Over the past 15 years, mine action has evolved into an established component of the relief and development sectors. During this period, programmes and projects for demining, mine-risk education, victim assistance, advocacy and stockpile destruction have been discussed, refined and improved by operators, programmers, diplomats and activists. As part of its ongoing role to reinforce the effectiveness and efficiency of mine action, the GICHD commissioned contributions from development and mine-action experts on the many lessons that have been learned over the past 15 years and the challenges that remain to be met. These have been brought together in a book titled Mine Action: Lessons and Challenges.
Following an executive summary of its main conclusions and findings, the work is laid out in two parts. Part I looks at the core activities—the “pillars”—of mine action: advocacy, victim assistance, mine-risk education, demining and stockpile destruction. Part II looks at key management issues, specifically programme coordination and management, information management, and capacity development. This work concludes with a thought-provoking assessment of what mine action has actually achieved. The book was published in November 2005 and can be ordered via the GICHD Web site.
IMAS Mine-risk Education: 'Best Practice' Handbooks
The seven mine-risk education components of the International Mine Action Standards outline minimum standards for the planning, implementing, monitoring and evaluation of MRE programmes and projects. The IMAS are largely prescriptive, advising national authorities, operators and donors on what is necessary for the development and implementation of effective MRE programmes. However, they do not guide stakeholders on how they might adapt their programmes to be more compliant with the standards.
To facilitate the implementation of the MRE standards in the field, UNICEF requested the GICHD develop a series of "best practice" guidebooks to provide more practical advice on how to implement the MRE standards. A total of 12 guidebooks have been developed using a variety of people, countries and contexts. The guidebooks address a wide range of areas covered by the MRE IMAS, including:
- How to support the coordination and the dissemination of public information
- How to implement risk education and training projects
- How to undertake community mine-action liaison
- What elements should be considered to implement effective MRE projects in emergencies
Copies of the guidebooks are available by contacting GICHD or UNICEF, or they can be downloaded at www.mineactionstandards.org.
Graphic courtesy of GICHD
Ongoing Work at the GICHD

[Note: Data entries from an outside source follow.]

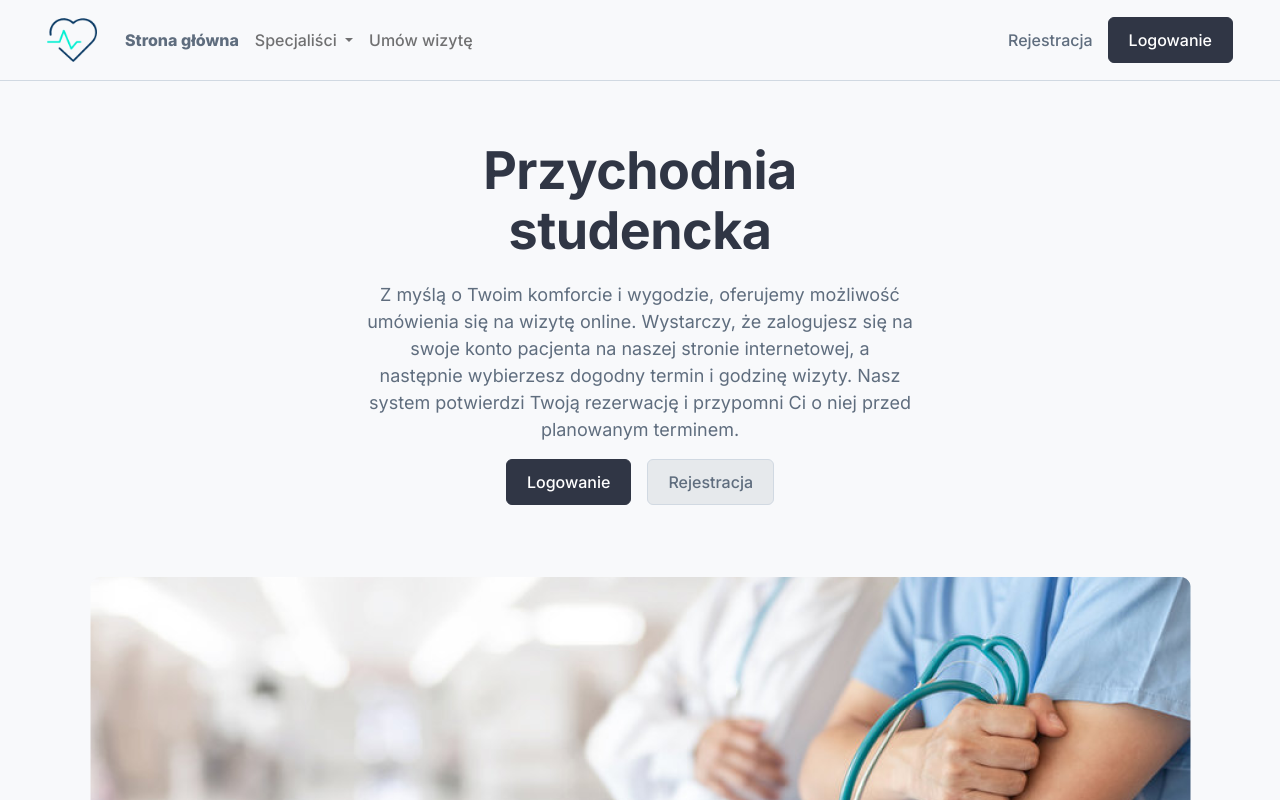
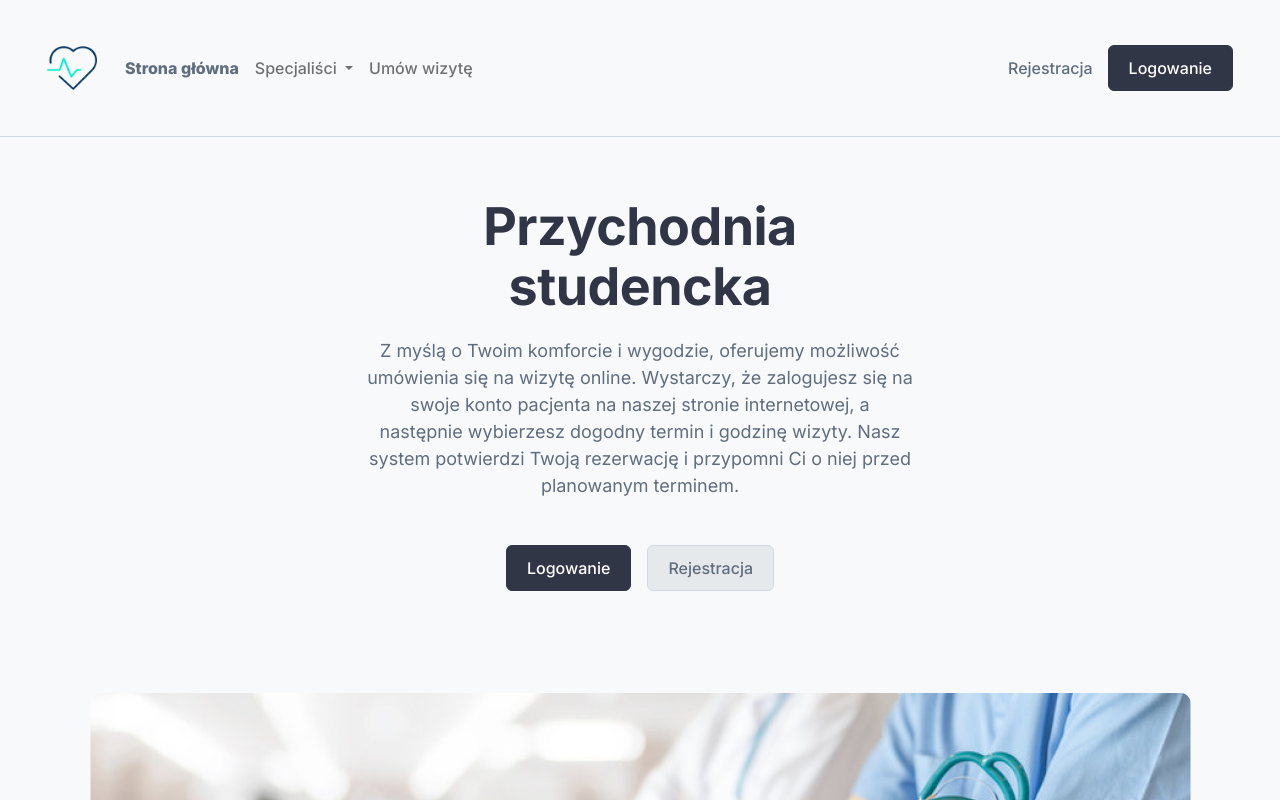
Before and after one commit to kacperrymkiewicz/StudentClinic-Vue, a Vue app in the folder frontend/: page / in a window 1280 px wide. Shown: the top 800 px of the page. Built offline with nearby package versions, Linux system fonts and the light colour scheme.

Commit message:
update BaseButton component to use hasIcon prop

```diff
--- a/frontend/src/components/BaseButton.vue
+++ b/frontend/src/components/BaseButton.vue
@@ -3,32 +3,51 @@
         <span class="span-text">
             <slot></slot>
         </span>
+        <span v-if="this.hasIcon" class="span-icon"><svg width="14" height="12" viewBox="0 0 14 12" fill="none" xmlns="http://www.w3.org/2000/svg"><path d="M1.66663 6H12.5M8.33329 1L12.744 5.41074C13.0695 5.73618 13.0695 6.26382 12.744 6.58926L8.33329 11" stroke="#F8F9FB" stroke-width="1.5" stroke-linecap="round"/></svg></span>
     </button>
 </template>
 
 
 <script>
 export default {
-    props: ['type'],
+    props: {
+        type: {
+            type: String,
+            required: true
+        },
+        hasIcon: {
+            type: Boolean,
+            required: false,
+        }
+    },
     computed: {
-    classes() {
-      return {
-        'button-dark': this.type === 'dark',
-        'button-light': this.type === 'light',
-      };
+        classes() {
+            return {
+                'button-dark': this.type === 'dark',
+                'button-light': this.type === 'light',
+            };
+        },
     },
-  }
 }
 
 </script>
 
 <style lang="scss" scoped>
 @import "@/assets/styles/global.scss";
-    .btn.btn-primary {
+    button {
         padding: 10px 20px;
         font-weight: 500;
+        margin: 30px 0;
 
+        .span-icon {
+            margin-left: 10px;
+            display: inline-block;
+            transition: all 0.2s ease-in-out;
+        }
 
+        &:hover .span-icon {
+            transform: translateX(5px);
+        }
     }
 
     .button-dark {
@@ -50,5 +69,4 @@ export default {
             border-color: $button-light-hover;
         }
     }
-
 </style>
```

The GICHD is undertaking a major study, Land Release and Risk-Management Approaches, which aims to examine the various processes used to release land (other than by full clearance) and to advise on ways in which a risk-management approach can be applied to speed up this process. The study will be completed by the end of 2006.
The development of the International Mine Action Standards has been undertaken by the GICHD on behalf of United Nations Mine Action Service. There are currently 38 existing IMAS and another 10 are in the final approval stage of the process. The latest IMAS are always posted on the Standards’ Web site (www.mineactionstandards.org) and the GICHD produces an updated CD each year. A revised, simple Guide to IMAS was published in early 2006.

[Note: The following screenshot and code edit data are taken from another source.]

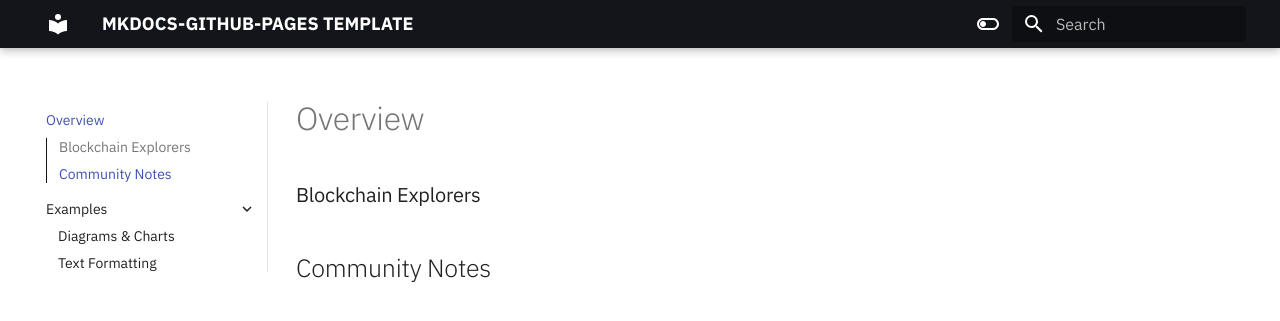
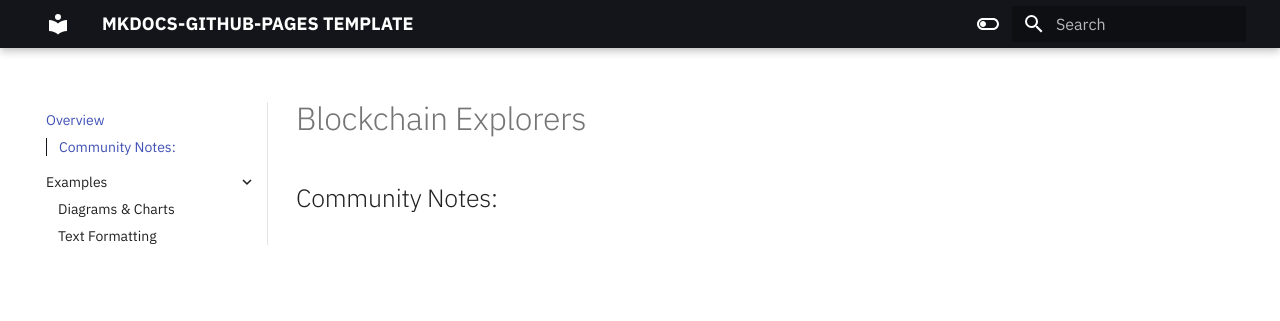
Before and after one commit to Blockchain-Explorers/docs, an MkDocs documentation site: the page built from docs/index.md, in a window 1280 px wide. Shown: the top 321 px of the page. Built offline with MkDocs 1.6.1 and Material for MkDocs 9.7.7, drawn with Linux system fonts in a browser that asks for light colours.

Commit message:
Update index.md

```diff
--- a/docs/index.md
+++ b/docs/index.md
@@ -1,3 +1,3 @@
-### Blockchain Explorers
+# Blockchain Explorers
 
-## Community Notes
+## Community Notes:
```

- Convention on the Prohibition of the Use, Stockpiling, Production and Transfer of Anti-Personnel Mines and on Their Destruction, Oslo, Norway. 18 Sept. 1997. http://www.un.org/Depts/mine/UNDocs/ban_trty.htm. Accessed 26 April 2006. The document was opened for signature in Ottawa, Canada, 3 Dec. 1997, and thus is commonly known as the Ottawa Convention.
- Formally known as the Convention on Prohibitions or Restrictions on the Use of Certain Conventional Weapons Which May Be Deemed to Be Excessively Injurious or to Have Indiscriminate Effects, Geneva, Switzerland, Oct. 10, 1980. http://www.ccwtreaty.com/KeyDocs/ccwtreatytext.htm. Accessed June 5, 2006.

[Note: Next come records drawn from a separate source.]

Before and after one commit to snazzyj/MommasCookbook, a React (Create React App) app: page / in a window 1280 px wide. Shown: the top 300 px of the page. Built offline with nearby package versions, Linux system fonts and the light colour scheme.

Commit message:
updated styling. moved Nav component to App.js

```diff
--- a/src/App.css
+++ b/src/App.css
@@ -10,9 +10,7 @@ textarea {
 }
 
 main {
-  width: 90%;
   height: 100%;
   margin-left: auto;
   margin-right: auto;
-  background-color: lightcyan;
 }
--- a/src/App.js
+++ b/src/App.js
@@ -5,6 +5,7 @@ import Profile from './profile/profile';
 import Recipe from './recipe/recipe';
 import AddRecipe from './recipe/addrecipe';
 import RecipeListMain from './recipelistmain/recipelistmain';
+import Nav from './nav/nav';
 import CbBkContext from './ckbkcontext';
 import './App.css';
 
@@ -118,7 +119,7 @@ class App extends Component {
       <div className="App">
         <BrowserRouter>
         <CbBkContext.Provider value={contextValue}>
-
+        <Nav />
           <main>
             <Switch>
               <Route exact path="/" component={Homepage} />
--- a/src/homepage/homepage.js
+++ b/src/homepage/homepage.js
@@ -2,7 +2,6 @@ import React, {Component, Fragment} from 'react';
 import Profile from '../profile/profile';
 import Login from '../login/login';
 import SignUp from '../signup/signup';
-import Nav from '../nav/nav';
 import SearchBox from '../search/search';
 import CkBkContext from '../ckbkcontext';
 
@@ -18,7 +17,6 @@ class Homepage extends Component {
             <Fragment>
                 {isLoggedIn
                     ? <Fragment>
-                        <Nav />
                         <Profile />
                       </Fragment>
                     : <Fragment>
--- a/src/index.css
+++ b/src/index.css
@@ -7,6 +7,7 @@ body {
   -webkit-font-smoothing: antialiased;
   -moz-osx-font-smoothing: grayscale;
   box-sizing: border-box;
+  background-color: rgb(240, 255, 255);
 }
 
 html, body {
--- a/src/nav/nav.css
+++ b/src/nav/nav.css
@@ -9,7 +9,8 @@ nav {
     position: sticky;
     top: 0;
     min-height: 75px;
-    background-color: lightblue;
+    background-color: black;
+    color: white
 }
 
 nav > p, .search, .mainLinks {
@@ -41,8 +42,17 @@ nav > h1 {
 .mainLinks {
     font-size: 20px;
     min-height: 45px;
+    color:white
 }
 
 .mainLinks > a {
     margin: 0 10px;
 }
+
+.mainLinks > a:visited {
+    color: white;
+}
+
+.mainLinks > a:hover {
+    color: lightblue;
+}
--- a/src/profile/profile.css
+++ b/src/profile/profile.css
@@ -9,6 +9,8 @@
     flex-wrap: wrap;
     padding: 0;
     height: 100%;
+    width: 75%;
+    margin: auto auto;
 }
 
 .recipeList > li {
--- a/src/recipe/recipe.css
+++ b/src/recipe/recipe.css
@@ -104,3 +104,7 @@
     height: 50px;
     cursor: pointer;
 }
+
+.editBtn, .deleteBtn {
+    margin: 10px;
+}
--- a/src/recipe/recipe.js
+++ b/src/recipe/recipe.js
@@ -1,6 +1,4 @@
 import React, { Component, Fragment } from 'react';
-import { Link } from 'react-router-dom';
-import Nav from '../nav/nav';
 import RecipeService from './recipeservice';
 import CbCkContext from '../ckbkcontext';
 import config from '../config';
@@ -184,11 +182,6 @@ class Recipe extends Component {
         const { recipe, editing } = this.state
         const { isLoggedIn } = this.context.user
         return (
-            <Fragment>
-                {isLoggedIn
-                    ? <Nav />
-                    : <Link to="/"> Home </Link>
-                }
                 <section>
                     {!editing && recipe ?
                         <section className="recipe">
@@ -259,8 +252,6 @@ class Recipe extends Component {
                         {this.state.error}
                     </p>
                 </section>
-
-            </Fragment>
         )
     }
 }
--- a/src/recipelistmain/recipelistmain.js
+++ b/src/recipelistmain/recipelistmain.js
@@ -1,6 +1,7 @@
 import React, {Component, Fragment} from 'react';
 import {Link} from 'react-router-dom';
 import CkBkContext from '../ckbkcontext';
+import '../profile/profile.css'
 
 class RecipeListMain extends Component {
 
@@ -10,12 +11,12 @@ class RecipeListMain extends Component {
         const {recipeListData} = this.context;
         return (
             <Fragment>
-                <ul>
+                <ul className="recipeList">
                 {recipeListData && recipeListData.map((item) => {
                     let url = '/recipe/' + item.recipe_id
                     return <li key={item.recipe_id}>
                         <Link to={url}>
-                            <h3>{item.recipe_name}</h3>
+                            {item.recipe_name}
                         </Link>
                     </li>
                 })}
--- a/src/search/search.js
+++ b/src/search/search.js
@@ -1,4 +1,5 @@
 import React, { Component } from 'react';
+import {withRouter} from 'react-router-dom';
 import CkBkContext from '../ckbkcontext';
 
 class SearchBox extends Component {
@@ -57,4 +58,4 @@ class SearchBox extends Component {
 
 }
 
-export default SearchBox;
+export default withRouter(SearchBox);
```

Ian Mansfield is the Operations Director at the GICHD and is responsible for all operational, technical and research activities of the Centre. He is also responsible for analysing existing and potential areas of activity for the Centre, as well as all evaluation, assessment and consultancy activities. Mansfield holds a Master of Business Administration and a bachelor’s degree in civil engineering.